Patients who rated their physicians ‘helpful’ lost an average of 11 pounds, compared to those who lost around 5 pounds and rated their physicians low on helpfulness.
After reviewing survey data of over 300 obese participants from a federally-funded weight loss clinical trial, researchers from Johns Hopkins conclude that, despite rates of weight loss being nominal, patients with supportive and helpful primary care physicians lost twice as much weight than others. These findings suggest that the development of weight loss programs requires the healthcare physician be assigned a primary role.
Study: Assessing Role Of Physicians In Weight Loss Programs
It has been long established that a strong patient-doctor relationship, based on empathy, collaboration, communication and trust, is associated with better observance of medicine schedules, appointments and leads to improved outcomes.
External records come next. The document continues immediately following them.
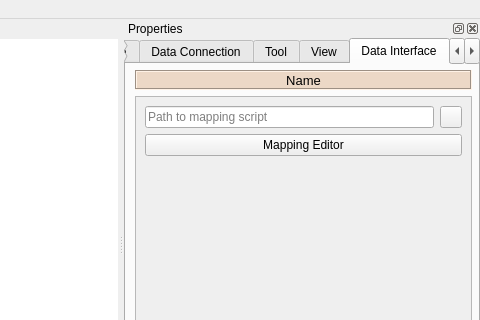
Above: spinetoolbox/ui/mainwindow.ui from spine-tools/Spine-Toolbox before the change; both pictures show x 382 to 862 and y 0 to 320 of the 862 by 708 pixel window. Below: the same form after it.
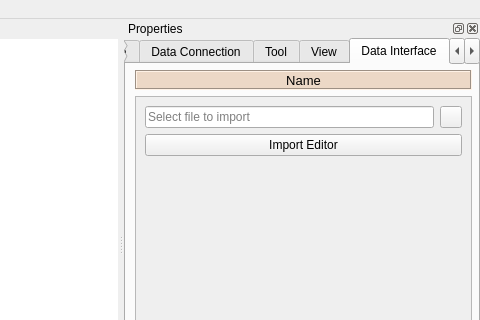
That is the form after the change. The open tabs and pages were chosen to show the change. Icons and pictures are not drawn. Custom widgets are drawn as their Qt base class.

Commit message: Minor changes to Data Interface

```diff
--- a/spinetoolbox/ui/mainwindow.ui
+++ b/spinetoolbox/ui/mainwindow.ui
@@ -2175,8 +2175,8 @@
              <rect>
               <x>0</x>
               <y>0</y>
-              <width>333</width>
-              <height>361</height>
+              <width>370</width>
+              <height>338</height>
              </rect>
             </property>
             <layout class="QVBoxLayout" name="verticalLayout_21">
@@ -2188,7 +2188,7 @@
                   <string/>
                  </property>
                  <property name="placeholderText">
-                  <string>Path to mapping script</string>
+                  <string>Select file to import</string>
                  </property>
                  <property name="clearButtonEnabled">
                   <bool>true</bool>
@@ -2232,7 +2232,7 @@
              <item>
               <widget class="QPushButton" name="pushButton_mapping_editor">
                <property name="text">
-                <string>Mapping Editor</string>
+                <string>Import Editor</string>
                </property>
               </widget>
              </item>
```
Left out of the diff: 38 changed lines with no effect on the pictures. The commit also changes 6 other files.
Wendy L. Bennett, M.D., M.P.H., Assistant Professor of Medicine at the Johns Hopkins University School of Medicine and a Primary Care Physician at Johns Hopkins Bay View Medical Center, said that previous studies stated poor relationship statistics between obese patients and their doctors, highlighted evidence of disrespect and weight bias.
To figure out the aspects affecting such relationships, and in turn influencing weight loss, Dr Bennett and her research team analyzed data acquired by Johns Hopkins’ Practice-based Opportunities for Weight Reduction (POWER) trial – a randomized, controlled two-year study. During the trial, certain patients worked with health coaches, the efforts of whom were supervised by primary care physicians.
After the trial was over, the patients were given surveys asking about their relationship with their primary care physician. Information was obtained about how cooperative the physicians were, how clearly they explained things, how attentive and respectful they were, and how all these factors helped the patients during the trial.
Of a total 347 obese patients – BMI of average 36.3 – approximately 63 percent were women and about 40 percent were African-American. Moreover, each individual had one of three cardiovascular risk factors, such as hypertension, hypercholesterolemia or diabetes.
Analyzing Results: Working Together Is Key To Success
Analysis of the survey revealed that almost all the 347 patients had high-quality relationships with their physicians. Despite having a limited effect on weight loss, the patients who rated their physicians as being ‘helpful’ lost an average of 11 pounds during the trial, compared to those who lost around 5 pounds and rated their physicians low on helpfulness.
The report was published in the journal Patient Education and Counseling, and concludes that new reimbursement models should be developed for physician-guided weight loss interventions, enabling more team-based healthcare goals.
Dr Bennett also said that the findings highlight the importance of providers in patients’ weight loss regimes. She added that most weight loss programs are run commercially, and patients enroll in such activities without consulting their physicians.
“Incorporating physicians into future programs might lead patients to more successful weight loss”, Dr Bennett remarked.